cannot simply bend the rules of evidence and ignore Supreme
Court case law to avoid the consequences of failing to
introduce competent evidence. It is beyond dispute that
unexplained expert opinions are not admissible under Federal
Rule of Evidence 702 and Plaintiff concedes such.
Plaintiff has provided a supplemental declaration from Dr.
Sonett addressing the contentions of Defendant's expert
witness. See ECF No. 94-1. However, as discussed
more below, the supplemental declaration suffers from the
exact issues raised by the Court in excluding the first
declaration: the expert opinion delves into the merits of the
VA's decision not to place Mr. Port on the transplant
list based on his BMI and otherwise proffers conclusions
without any substantive explanation. Plaintiff has
effectively been given a second bite of the apple and still
comes up short.
worth mentioning that, in the Motion for Reconsideration,
Plaintiff opines that her claims may have been misconstrued.
Plaintiff states: “Plaintiff maintains again that
expert Dr. Sonett's opinion of Mr. Port not being timely
placed on a transplant list has nothing to do with a benefits
determination.” ECF No. 93 at 7. Plaintiff is correct
that the issue of timeliness in detecting Mr. Port's
condition (at issue here) is separate from the issue of
whether the VA properly excluded Mr. Port from the transplant
list (an issue not subject to review). However, in his
declaration, Dr. Sonnet did not directly opine that the VA
should have detected Mr. Port's pulmonary fibrosis at an
earlier time, but rather spends most of the time arguing the
merits of a decision to exclude Mr. Port from the list based
on a BMI above 30, which clearly goes to whether the VA
properly excluded Mr. Port from the transplant list.
See ECF No. 71-2; see also ECF No. 93 at 7
(arguing the national “standard of care for putting
patients on the transplant list does not exclude them if
their BMI is over 30”).
Motion for Reconsideration (ECF No. 93) is therefore
FOR SUMMARY JUDGMENT
Standard of Review
movant is entitled to summary judgment if “there is no
genuine dispute as to any material fact and that the movant
is entitled to judgment as a matter of law.”
Fed.R.Civ.P. 56(a). A fact is “material” if it
might affect the outcome of the suit under the governing law.
Anderson v. Liberty Lobby, Inc., 477 U.S. 242, 248
(1986). An issue is “genuine” where the evidence
is such that a reasonable jury could find in favor of the
non-moving party. Id. The moving party bears the
“burden of establishing the nonexistence of a
‘genuine issue.'” Celotex Corp. v.
Catrett, 477 U.S. 317, 330 (1986). “This burden
has two distinct components: an initial burden of production,
which shifts to the nonmoving party if satisfied by the

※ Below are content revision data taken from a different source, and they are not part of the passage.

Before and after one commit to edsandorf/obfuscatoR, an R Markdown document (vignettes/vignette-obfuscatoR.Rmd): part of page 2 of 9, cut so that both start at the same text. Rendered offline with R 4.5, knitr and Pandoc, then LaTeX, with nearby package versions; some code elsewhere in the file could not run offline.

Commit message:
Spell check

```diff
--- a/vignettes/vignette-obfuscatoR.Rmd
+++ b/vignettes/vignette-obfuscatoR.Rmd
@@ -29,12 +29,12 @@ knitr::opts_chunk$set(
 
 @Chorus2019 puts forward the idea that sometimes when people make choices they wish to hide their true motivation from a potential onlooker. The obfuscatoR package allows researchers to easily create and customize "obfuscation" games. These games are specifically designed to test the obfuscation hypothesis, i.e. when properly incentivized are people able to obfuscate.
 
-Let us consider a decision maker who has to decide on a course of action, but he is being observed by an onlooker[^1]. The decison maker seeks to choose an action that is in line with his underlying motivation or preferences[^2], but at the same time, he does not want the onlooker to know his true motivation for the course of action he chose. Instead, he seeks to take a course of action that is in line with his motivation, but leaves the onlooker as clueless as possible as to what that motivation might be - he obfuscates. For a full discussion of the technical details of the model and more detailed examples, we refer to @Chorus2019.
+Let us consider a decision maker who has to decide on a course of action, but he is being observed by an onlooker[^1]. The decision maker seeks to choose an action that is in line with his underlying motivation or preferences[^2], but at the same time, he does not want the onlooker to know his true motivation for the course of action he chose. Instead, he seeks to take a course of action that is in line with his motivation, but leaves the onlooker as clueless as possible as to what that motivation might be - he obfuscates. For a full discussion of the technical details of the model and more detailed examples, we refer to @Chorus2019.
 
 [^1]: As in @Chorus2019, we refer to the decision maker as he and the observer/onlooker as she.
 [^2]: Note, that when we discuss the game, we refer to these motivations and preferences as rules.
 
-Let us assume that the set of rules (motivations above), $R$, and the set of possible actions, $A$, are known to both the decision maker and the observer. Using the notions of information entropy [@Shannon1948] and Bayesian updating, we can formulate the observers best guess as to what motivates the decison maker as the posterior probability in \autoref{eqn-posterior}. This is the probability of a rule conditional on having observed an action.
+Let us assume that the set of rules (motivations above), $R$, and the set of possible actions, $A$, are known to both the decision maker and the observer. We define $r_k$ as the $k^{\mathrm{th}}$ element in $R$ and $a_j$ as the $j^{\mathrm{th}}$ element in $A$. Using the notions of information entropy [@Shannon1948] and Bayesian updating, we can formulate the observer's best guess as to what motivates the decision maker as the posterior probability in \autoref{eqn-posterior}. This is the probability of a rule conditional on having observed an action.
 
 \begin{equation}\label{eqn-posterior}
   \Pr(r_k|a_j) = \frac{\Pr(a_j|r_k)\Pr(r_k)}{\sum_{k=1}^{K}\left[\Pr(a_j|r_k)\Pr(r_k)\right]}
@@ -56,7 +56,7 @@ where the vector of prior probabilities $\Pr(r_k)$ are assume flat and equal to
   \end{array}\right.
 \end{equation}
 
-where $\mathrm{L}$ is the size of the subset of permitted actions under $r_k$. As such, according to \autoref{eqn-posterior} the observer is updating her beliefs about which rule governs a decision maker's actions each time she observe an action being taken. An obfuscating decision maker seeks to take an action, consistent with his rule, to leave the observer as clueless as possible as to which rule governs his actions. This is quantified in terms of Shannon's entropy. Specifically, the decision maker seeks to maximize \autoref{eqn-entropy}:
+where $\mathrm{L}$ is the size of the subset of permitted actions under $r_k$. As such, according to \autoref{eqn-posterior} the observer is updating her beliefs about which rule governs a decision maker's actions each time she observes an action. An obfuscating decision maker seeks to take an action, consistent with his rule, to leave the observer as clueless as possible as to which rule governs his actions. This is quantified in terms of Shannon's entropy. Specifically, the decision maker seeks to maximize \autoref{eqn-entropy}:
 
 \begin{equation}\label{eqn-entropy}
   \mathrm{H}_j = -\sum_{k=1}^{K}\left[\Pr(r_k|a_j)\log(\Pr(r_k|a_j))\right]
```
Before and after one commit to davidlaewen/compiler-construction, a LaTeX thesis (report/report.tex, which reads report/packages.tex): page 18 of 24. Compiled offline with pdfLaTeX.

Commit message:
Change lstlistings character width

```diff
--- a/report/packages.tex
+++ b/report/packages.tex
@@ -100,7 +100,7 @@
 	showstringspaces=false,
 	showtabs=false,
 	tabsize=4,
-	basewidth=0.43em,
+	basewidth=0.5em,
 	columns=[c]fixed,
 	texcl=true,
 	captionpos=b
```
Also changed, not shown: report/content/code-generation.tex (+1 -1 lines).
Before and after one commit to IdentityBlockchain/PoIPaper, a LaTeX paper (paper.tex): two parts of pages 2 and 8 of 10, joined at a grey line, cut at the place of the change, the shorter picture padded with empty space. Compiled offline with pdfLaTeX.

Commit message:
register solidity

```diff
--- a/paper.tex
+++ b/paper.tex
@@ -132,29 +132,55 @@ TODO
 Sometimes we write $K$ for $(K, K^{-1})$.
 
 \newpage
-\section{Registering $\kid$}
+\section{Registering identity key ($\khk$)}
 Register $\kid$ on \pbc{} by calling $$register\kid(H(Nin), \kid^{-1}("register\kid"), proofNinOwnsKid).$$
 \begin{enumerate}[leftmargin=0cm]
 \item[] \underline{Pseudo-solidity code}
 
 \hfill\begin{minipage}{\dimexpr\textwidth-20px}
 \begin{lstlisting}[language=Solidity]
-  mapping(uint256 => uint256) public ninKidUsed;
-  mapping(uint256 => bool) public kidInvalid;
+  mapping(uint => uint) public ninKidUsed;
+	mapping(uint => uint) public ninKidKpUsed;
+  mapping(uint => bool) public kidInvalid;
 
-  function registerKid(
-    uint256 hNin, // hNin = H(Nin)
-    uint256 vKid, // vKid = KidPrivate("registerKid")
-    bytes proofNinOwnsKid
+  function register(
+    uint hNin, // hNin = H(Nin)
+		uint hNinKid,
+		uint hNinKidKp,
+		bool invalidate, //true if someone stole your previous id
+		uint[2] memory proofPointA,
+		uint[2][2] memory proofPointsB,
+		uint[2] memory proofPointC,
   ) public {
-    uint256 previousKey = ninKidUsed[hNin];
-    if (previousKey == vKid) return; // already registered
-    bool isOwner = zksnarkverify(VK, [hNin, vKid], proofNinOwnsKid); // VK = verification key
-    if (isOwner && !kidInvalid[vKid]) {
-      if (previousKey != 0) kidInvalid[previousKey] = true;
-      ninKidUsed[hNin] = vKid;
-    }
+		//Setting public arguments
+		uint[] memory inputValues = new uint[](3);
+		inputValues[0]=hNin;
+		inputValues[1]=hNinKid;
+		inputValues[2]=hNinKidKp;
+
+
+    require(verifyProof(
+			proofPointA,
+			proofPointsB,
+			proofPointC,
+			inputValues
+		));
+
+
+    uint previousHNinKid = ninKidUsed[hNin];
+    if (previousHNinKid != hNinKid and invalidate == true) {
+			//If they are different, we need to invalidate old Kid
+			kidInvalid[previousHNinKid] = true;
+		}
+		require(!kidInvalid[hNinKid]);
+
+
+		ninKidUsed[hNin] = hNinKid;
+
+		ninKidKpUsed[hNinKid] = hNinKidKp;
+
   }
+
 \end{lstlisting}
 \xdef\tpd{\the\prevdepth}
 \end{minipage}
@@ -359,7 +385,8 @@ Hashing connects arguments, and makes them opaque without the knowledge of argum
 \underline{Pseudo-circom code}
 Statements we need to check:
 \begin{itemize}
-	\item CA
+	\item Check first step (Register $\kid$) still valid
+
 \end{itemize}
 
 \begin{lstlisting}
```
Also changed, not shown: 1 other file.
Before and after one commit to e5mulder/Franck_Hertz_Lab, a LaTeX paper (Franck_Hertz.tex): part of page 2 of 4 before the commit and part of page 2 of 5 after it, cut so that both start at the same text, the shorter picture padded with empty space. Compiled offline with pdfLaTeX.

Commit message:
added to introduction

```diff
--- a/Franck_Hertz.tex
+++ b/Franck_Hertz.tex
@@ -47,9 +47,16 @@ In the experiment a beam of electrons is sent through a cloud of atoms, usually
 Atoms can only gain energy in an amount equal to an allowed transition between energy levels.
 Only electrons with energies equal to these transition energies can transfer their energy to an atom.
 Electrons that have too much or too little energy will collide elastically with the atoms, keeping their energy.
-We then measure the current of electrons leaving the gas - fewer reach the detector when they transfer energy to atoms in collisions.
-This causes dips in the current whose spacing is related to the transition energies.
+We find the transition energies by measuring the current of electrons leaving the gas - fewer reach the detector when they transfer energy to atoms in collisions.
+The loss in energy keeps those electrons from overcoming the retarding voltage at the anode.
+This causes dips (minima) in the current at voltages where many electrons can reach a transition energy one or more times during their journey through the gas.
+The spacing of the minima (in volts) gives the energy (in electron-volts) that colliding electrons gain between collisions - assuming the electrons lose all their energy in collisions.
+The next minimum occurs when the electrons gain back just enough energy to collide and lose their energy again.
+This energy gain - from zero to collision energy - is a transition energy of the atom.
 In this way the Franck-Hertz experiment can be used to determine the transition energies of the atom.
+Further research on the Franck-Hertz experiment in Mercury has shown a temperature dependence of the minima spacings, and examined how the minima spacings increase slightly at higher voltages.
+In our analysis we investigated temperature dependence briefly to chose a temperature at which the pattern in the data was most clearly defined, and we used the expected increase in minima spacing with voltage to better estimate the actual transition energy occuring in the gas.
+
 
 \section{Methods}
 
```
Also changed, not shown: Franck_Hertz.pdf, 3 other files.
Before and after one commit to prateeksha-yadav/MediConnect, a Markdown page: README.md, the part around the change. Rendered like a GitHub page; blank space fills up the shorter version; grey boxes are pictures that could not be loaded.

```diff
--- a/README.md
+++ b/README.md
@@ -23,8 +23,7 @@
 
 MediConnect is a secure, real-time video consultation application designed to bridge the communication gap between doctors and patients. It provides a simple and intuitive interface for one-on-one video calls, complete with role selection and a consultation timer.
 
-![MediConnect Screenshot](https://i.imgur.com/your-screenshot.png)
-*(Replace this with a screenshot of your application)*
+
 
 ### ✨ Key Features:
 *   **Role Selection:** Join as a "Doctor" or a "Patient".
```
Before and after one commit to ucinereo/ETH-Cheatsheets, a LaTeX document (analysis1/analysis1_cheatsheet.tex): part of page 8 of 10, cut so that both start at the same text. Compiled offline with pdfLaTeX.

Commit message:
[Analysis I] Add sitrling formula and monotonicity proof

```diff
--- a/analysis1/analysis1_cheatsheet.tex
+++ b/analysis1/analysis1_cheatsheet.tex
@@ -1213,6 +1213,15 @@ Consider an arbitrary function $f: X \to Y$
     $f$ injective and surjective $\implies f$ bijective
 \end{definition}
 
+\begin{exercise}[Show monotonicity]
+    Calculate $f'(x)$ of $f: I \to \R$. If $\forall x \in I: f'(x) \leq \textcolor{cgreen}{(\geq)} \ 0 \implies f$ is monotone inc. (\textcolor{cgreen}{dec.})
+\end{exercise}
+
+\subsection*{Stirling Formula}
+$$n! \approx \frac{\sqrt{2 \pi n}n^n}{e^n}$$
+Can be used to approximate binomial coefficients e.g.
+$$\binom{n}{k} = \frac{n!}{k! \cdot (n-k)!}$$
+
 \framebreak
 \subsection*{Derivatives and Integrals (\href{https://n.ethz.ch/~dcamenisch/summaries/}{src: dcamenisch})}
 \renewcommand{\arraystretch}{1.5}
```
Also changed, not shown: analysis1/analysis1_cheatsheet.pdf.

moving party; and an ultimate burden of persuasion, which
always remains on the moving party.” Id.
Rule 56(c), the parties must support assertions by:
“citing to particular parts of materials in the
record” or “showing that the materials cited do
not establish the absence or presence of a genuine dispute,
or that an adverse party cannot produce admissible evidence
to support the fact.” Only admissible evidence may be
considered. Orr v. Bank of America, NT & SA, 285
F.3d 764 (9th Cir. 2002). The nonmoving party may not defeat
a properly supported motion with mere allegations or denials
in the pleadings. Liberty Lobby, 477 U.S.
at 248. The “evidence of the non-movant is to be
believed, and all justifiable inferences are to be ...